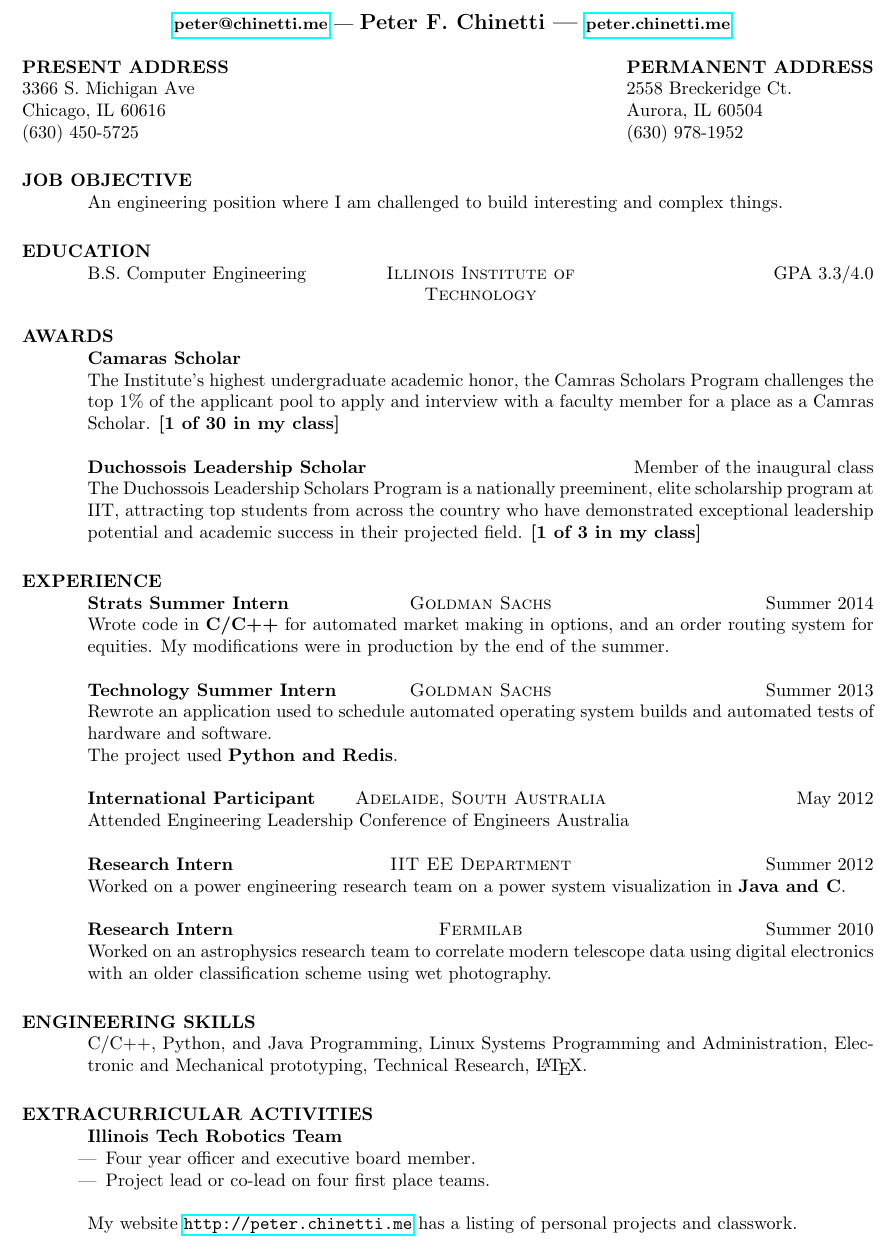
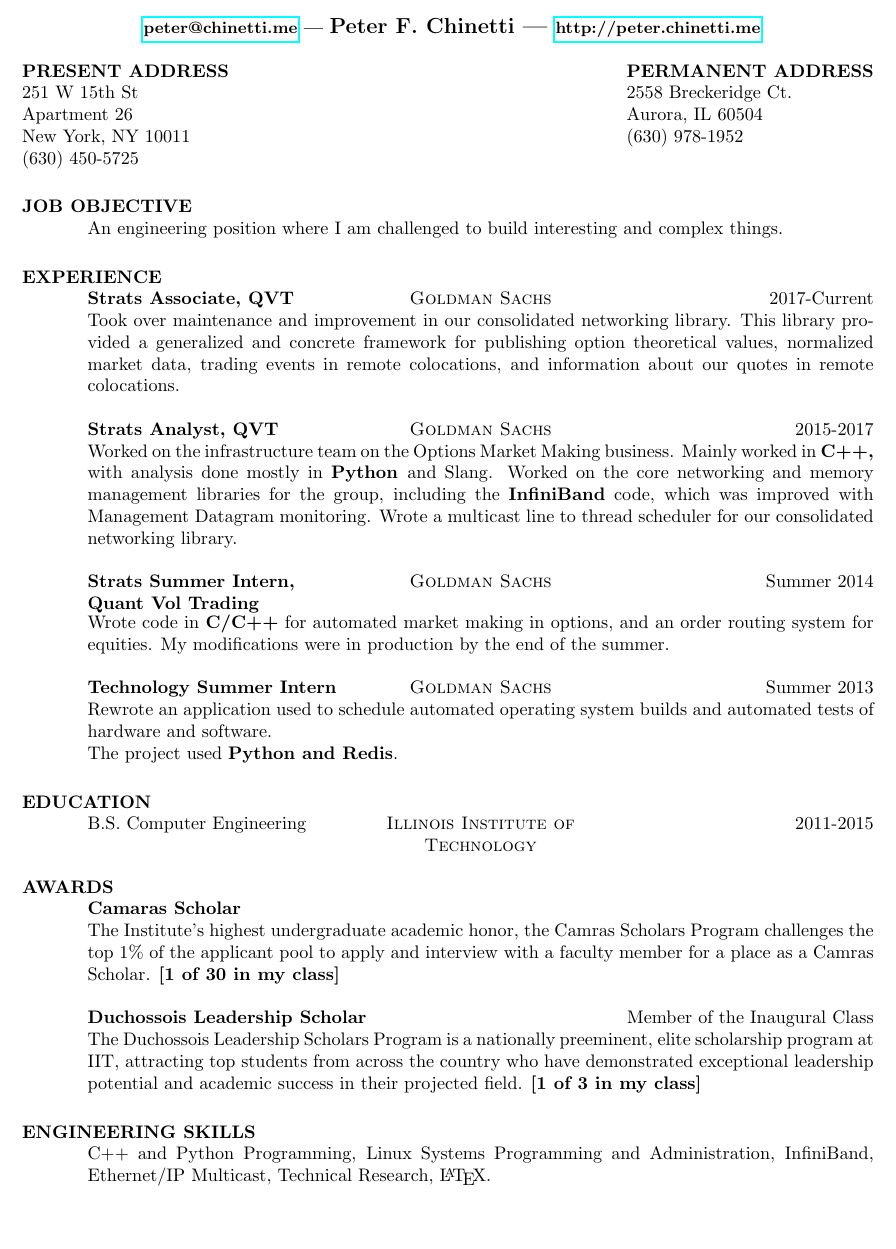
Before and after one commit to ddaygold/documents, a LaTeX CV (resume/resume.tex): part of the page, cut so that both start at the same text. Compiled offline with pdfLaTeX.

Commit message:
changes to reflect promotion

```diff
--- a/resume/resume.tex
+++ b/resume/resume.tex
@@ -11,15 +11,51 @@
 \setlength{\textheight}{9.75in} % increase text height to fit on 1-page
 
 \begin{document}
-\name{ \small{\href{mailto:peter@chinetti.me}{peter@chinetti.me}} | \large{Peter F. Chinetti} | \small{\href{http://peter.chinetti.me/}{peter.chinetti.me}} \\}
+\name{ \small{\href{mailto:peter@chinetti.me}{peter@chinetti.me}} | \large{Peter F. Chinetti} | \small{\href{http://peter.chinetti.me/}{http://peter.chinetti.me}} \\}
 
-\address{\\{\bf  PRESENT ADDRESS}\\3366 S. Michigan Ave \\Chicago, IL 60616\\(630) 450-5725}
-\address{\\{\bf PERMANENT ADDRESS}\\2558 Breckeridge Ct.\\Aurora, IL 60504 \\  (630) 978-1952}
+\address{\\{\bf  PRESENT ADDRESS}\\251 W 15th St\\Apartment 26\\New York, NY 10011\\(630) 450-5725}
+\address{\\{\bf PERMANENT ADDRESS}\\2558 Breckeridge Ct.\\Aurora, IL 60504 \\(630) 978-1952}
 
 
 \begin{resume}
 \section{JOB OBJECTIVE}
     An engineering position where I am challenged to build interesting and complex things.
+
+\section{EXPERIENCE}
+\begin{format}
+  \title{l} \employer{c} \dates{r}\\
+  \body\\
+\end{format}
+
+\employer{\textsc{Goldman Sachs}}
+\title{\bf Strats Associate, QVT}
+\dates{2017-Current}
+\begin{position}
+     Took over maintenance and improvement in our consolidated networking library. This library provided a generalized and concrete framework for publishing option theoretical values, normalized market data, trading events in remote colocations, and information about our quotes in remote colocations.
+\end{position}
+
+\employer{\textsc{Goldman Sachs}}
+\title{\bf Strats Analyst, QVT}
+\dates{2015-2017}
+\begin{position}
+	Worked on the infrastructure team on the Options Market Making business. Mainly worked in {\bf C++, } with analysis done mostly in {\bf Python }and Slang.
+	Worked on the core networking and memory management libraries for the group, including the {\bf InfiniBand} code, which was improved with Management Datagram monitoring. Wrote a multicast line to thread scheduler for our consolidated networking library.
+\end{position}
+
+\employer{\textsc{Goldman Sachs}}
+\title{\bf Strats Summer Intern, Quant Vol Trading}
+\dates{Summer 2014}
+\begin{position}
+     Wrote code in {\bf C/C++} for automated market making in options, and an order routing system for equities. My modifications were in production by the end of the summer.
+\end{position}
+
+\employer{\textsc{Goldman Sachs}}
+\title{\bf Technology Summer Intern}
+\dates{Summer 2013}
+\begin{position}
+     Rewrote an application used to schedule automated operating system builds and automated tests of hardware and software.\\
+     The project used {\bf Python and Redis}.
+\end{position}
 
 \section{EDUCATION}
 
@@ -28,7 +64,7 @@
 \end{format}
 \title{B.S. Computer Engineering}
 \employer{\textsc{Illinois Institute of Technology}}
-\dates{GPA 3.3/4.0}
+\dates{2011-2015}
 \begin{position}
 \end{position}
 
@@ -44,83 +80,20 @@
 \end{position}
 
 \title{{\bf Duchossois Leadership Scholar}}
-\dates{Member of the inaugural class}
+\dates{Member of the Inaugural Class}
 \begin{position}
   The Duchossois Leadership Scholars Program is a nationally preeminent, elite scholarship program at IIT, attracting top students from across the country who have demonstrated exceptional leadership potential and academic success in their projected field. {\bf [1 of 3 in my class]}
 \end{position}
 
-\section{EXPERIENCE}
-\begin{format}
-  \title{l} \employer{c} \dates{r}\\
-  \body\\
-\end{format}
+\section{ENGINEERING SKILLS}
+ C++ and Python Programming, Linux Systems Programming and Administration, InfiniBand, Ethernet/IP Multicast, Technical Research, \LaTeX{}.
 
-\employer{\textsc{Goldman Sachs}}
-\title{\bf Strats Summer Intern}
-\dates{Summer 2014}
-\begin{position}
-     Wrote code in {\bf C/C++} for automated market making in options, and an order routing system for equities. My modifications were in production by the end of the summer.
-\end{position}
-
-\employer{\textsc{Goldman Sachs}}
-\title{\bf Technology Summer Intern}
-\dates{Summer 2013}
-\begin{position}
-     Rewrote an application used to schedule automated operating system builds and automated tests of hardware and software.\\
-     The project used {\bf Python and Redis}.
-\end{position}
-
-\employer{\textsc{Adelaide, South Australia}}
-\title{\bf International Participant}
-\dates{May 2012}
-\begin{position}
-  Attended Engineering Leadership Conference of Engineers Australia
-\end{position}
-
-\employer{\textsc{IIT EE Department}}
-\title{\bf Research Intern}
-\dates{Summer 2012}
-\begin{position}
-     Worked on a power engineering research team on a power system visualization in {\bf Java and C}.
-%     The project required visualization of systems up to the order of 100000 nodes. As such, much of the project revolved around finding optimization to improve framerate.\\
-%     A paper detailing this project will be published in an undergraduate research journal.
-\end{position}
-
-\employer{\textsc{Fermilab}}
-\title{\bf Research Intern}
-\dates{Summer 2010}
-\begin{position}
-      Worked on an astrophysics research team to correlate modern telescope data using digital electronics with an older classification scheme using wet photography.
-%      Assisted a physicist by constructing an anemometer (wind speed meter) out of spare parts found around the laboratory.\\
-%      Wrote the website for the projects. \url{http://quarknet.fnal.gov/fnal-uc/quarknet-summer-research/QNET2010/}
-\end{position}
-
-%   \begin{tabbing}
-%   \hspace{2.3in}\= \hspace{2.6in}\= \kill % set up two tab positions
-%   {\bf Student Worker}  \>Illinois Institute of Technology \> Current\\
-%   \end{tabbing}\vspace{-20pt}
-%   \begin{itemize}
-%     \item Work with the department to install, maintain and upgrade physical security systems on campus.
-%     \item Continuing development of a php and javascript based web app to track installed locations on campus.
-%     \item Maintain computer networks and systems.
-%   \end{itemize}
-
-
-\section{ENGINEERING SKILLS}
- C/C++, Python, and Java Programming, Linux Systems Programming and Administration, Electronic and Mechanical prototyping, Technical Research, \LaTeX{}.
-
-
-%\section{HONORS AND AWARDS}
-%    National AP Scholar [Benet Academy]\\
-%    Illinois State Scholar [Benet Academy]\\
-%    Dean's List
-
-\section{EXTRACURRICULAR ACTIVITIES}
-        {\bf Illinois Tech Robotics Team}
-        \begin{itemize}
-        \item[|] Four year officer and executive board member.
-        \item[|] Project lead or co-lead on four first place teams.
-        \end{itemize}
-        My website \url{http://peter.chinetti.me} has a listing of personal projects and classwork.
+%\section{EXTRACURRICULAR ACTIVITIES}
+%        {\bf Illinois Tech Robotics Team}
+%        \begin{itemize}
+%        \item[|] Four year officer and executive board member.
+%        \item[|] Project lead or co-lead on four first place teams.
+%        \end{itemize}
+%        My website \url{http://peter.chinetti.me} has a listing of personal projects and classwork.
 \end{resume}
 \end{document}
```
Also changed, not shown: resume/resume.pdf.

- Your assignment -
Return each line above word for word. Skip the pictures.

- Answer for the task -
Before and after one commit to ddaygold/documents, a LaTeX CV (resume/resume.tex): part of the page, cut so that both start at the same text. Compiled offline with pdfLaTeX.

Commit message:
changes to reflect promotion

```diff
--- a/resume/resume.tex
+++ b/resume/resume.tex
@@ -11,15 +11,51 @@
 \setlength{\textheight}{9.75in} % increase text height to fit on 1-page
 
 \begin{document}
-\name{ \small{\href{mailto:peter@chinetti.me}{peter@chinetti.me}} | \large{Peter F. Chinetti} | \small{\href{http://peter.chinetti.me/}{peter.chinetti.me}} \\}
+\name{ \small{\href{mailto:peter@chinetti.me}{peter@chinetti.me}} | \large{Peter F. Chinetti} | \small{\href{http://peter.chinetti.me/}{http://peter.chinetti.me}} \\}
 
-\address{\\{\bf  PRESENT ADDRESS}\\3366 S. Michigan Ave \\Chicago, IL 60616\\(630) 450-5725}
-\address{\\{\bf PERMANENT ADDRESS}\\2558 Breckeridge Ct.\\Aurora, IL 60504 \\  (630) 978-1952}
+\address{\\{\bf  PRESENT ADDRESS}\\251 W 15th St\\Apartment 26\\New York, NY 10011\\(630) 450-5725}
+\address{\\{\bf PERMANENT ADDRESS}\\2558 Breckeridge Ct.\\Aurora, IL 60504 \\(630) 978-1952}
 
 
 \begin{resume}
 \section{JOB OBJECTIVE}
     An engineering position where I am challenged to build interesting and complex things.
+
+\section{EXPERIENCE}
+\begin{format}
+  \title{l} \employer{c} \dates{r}\\
+  \body\\
+\end{format}
+
+\employer{\textsc{Goldman Sachs}}
+\title{\bf Strats Associate, QVT}
+\dates{2017-Current}
+\begin{position}
+     Took over maintenance and improvement in our consolidated networking library. This library provided a generalized and concrete framework for publishing option theoretical values, normalized market data, trading events in remote colocations, and information about our quotes in remote colocations.
+\end{position}
+
+\employer{\textsc{Goldman Sachs}}
+\title{\bf Strats Analyst, QVT}
+\dates{2015-2017}
+\begin{position}
+	Worked on the infrastructure team on the Options Market Making business. Mainly worked in {\bf C++, } with analysis done mostly in {\bf Python }and Slang.
+	Worked on the core networking and memory management libraries for the group, including the {\bf InfiniBand} code, which was improved with Management Datagram monitoring. Wrote a multicast line to thread scheduler for our consolidated networking library.
+\end{position}
+
+\employer{\textsc{Goldman Sachs}}
+\title{\bf Strats Summer Intern, Quant Vol Trading}
+\dates{Summer 2014}
+\begin{position}
+     Wrote code in {\bf C/C++} for automated market making in options, and an order routing system for equities. My modifications were in production by the end of the summer.
+\end{position}
+
+\employer{\textsc{Goldman Sachs}}
+\title{\bf Technology Summer Intern}
+\dates{Summer 2013}
+\begin{position}
+     Rewrote an application used to schedule automated operating system builds and automated tests of hardware and software.\\
+     The project used {\bf Python and Redis}.
+\end{position}
 
 \section{EDUCATION}
 
@@ -28,7 +64,7 @@
 \end{format}
 \title{B.S. Computer Engineering}
 \employer{\textsc{Illinois Institute of Technology}}
-\dates{GPA 3.3/4.0}
+\dates{2011-2015}
 \begin{position}
 \end{position}
 
@@ -44,83 +80,20 @@
 \end{position}
 
 \title{{\bf Duchossois Leadership Scholar}}
-\dates{Member of the inaugural class}
+\dates{Member of the Inaugural Class}
 \begin{position}
   The Duchossois Leadership Scholars Program is a nationally preeminent, elite scholarship program at IIT, attracting top students from across the country who have demonstrated exceptional leadership potential and academic success in their projected field. {\bf [1 of 3 in my class]}
 \end{position}
 
-\section{EXPERIENCE}
-\begin{format}
-  \title{l} \employer{c} \dates{r}\\
-  \body\\
-\end{format}
+\section{ENGINEERING SKILLS}
+ C++ and Python Programming, Linux Systems Programming and Administration, InfiniBand, Ethernet/IP Multicast, Technical Research, \LaTeX{}.
 
-\employer{\textsc{Goldman Sachs}}
-\title{\bf Strats Summer Intern}
-\dates{Summer 2014}
-\begin{position}
-     Wrote code in {\bf C/C++} for automated market making in options, and an order routing system for equities. My modifications were in production by the end of the summer.
-\end{position}
-
-\employer{\textsc{Goldman Sachs}}
-\title{\bf Technology Summer Intern}
-\dates{Summer 2013}
-\begin{position}
-     Rewrote an application used to schedule automated operating system builds and automated tests of hardware and software.\\
-     The project used {\bf Python and Redis}.
-\end{position}
-
-\employer{\textsc{Adelaide, South Australia}}
-\title{\bf International Participant}
-\dates{May 2012}
-\begin{position}
-  Attended Engineering Leadership Conference of Engineers Australia
-\end{position}
-
-\employer{\textsc{IIT EE Department}}
-\title{\bf Research Intern}
-\dates{Summer 2012}
-\begin{position}
-     Worked on a power engineering research team on a power system visualization in {\bf Java and C}.
-%     The project required visualization of systems up to the order of 100000 nodes. As such, much of the project revolved around finding optimization to improve framerate.\\
-%     A paper detailing this project will be published in an undergraduate research journal.
-\end{position}
-
-\employer{\textsc{Fermilab}}
-\title{\bf Research Intern}
-\dates{Summer 2010}
-\begin{position}
-      Worked on an astrophysics research team to correlate modern telescope data using digital electronics with an older classification scheme using wet photography.
-%      Assisted a physicist by constructing an anemometer (wind speed meter) out of spare parts found around the laboratory.\\
-%      Wrote the website for the projects. \url{http://quarknet.fnal.gov/fnal-uc/quarknet-summer-research/QNET2010/}
-\end{position}
-
-%   \begin{tabbing}
-%   \hspace{2.3in}\= \hspace{2.6in}\= \kill % set up two tab positions
-%   {\bf Student Worker}  \>Illinois Institute of Technology \> Current\\
-%   \end{tabbing}\vspace{-20pt}
-%   \begin{itemize}
-%     \item Work with the department to install, maintain and upgrade physical security systems on campus.
-%     \item Continuing development of a php and javascript based web app to track installed locations on campus.
-%     \item Maintain computer networks and systems.
-%   \end{itemize}
-
-
-\section{ENGINEERING SKILLS}
- C/C++, Python, and Java Programming, Linux Systems Programming and Administration, Electronic and Mechanical prototyping, Technical Research, \LaTeX{}.
-
-
-%\section{HONORS AND AWARDS}
-%    National AP Scholar [Benet Academy]\\
-%    Illinois State Scholar [Benet Academy]\\
-%    Dean's List
-
-\section{EXTRACURRICULAR ACTIVITIES}
-        {\bf Illinois Tech Robotics Team}
-        \begin{itemize}
-        \item[|] Four year officer and executive board member.
-        \item[|] Project lead or co-lead on four first place teams.
-        \end{itemize}
-        My website \url{http://peter.chinetti.me} has a listing of personal projects and classwork.
+%\section{EXTRACURRICULAR ACTIVITIES}
+%        {\bf Illinois Tech Robotics Team}
+%        \begin{itemize}
+%        \item[|] Four year officer and executive board member.
+%        \item[|] Project lead or co-lead on four first place teams.
+%        \end{itemize}
+%        My website \url{http://peter.chinetti.me} has a listing of personal projects and classwork.
 \end{resume}
 \end{document}
```
Also changed, not shown: resume/resume.pdf.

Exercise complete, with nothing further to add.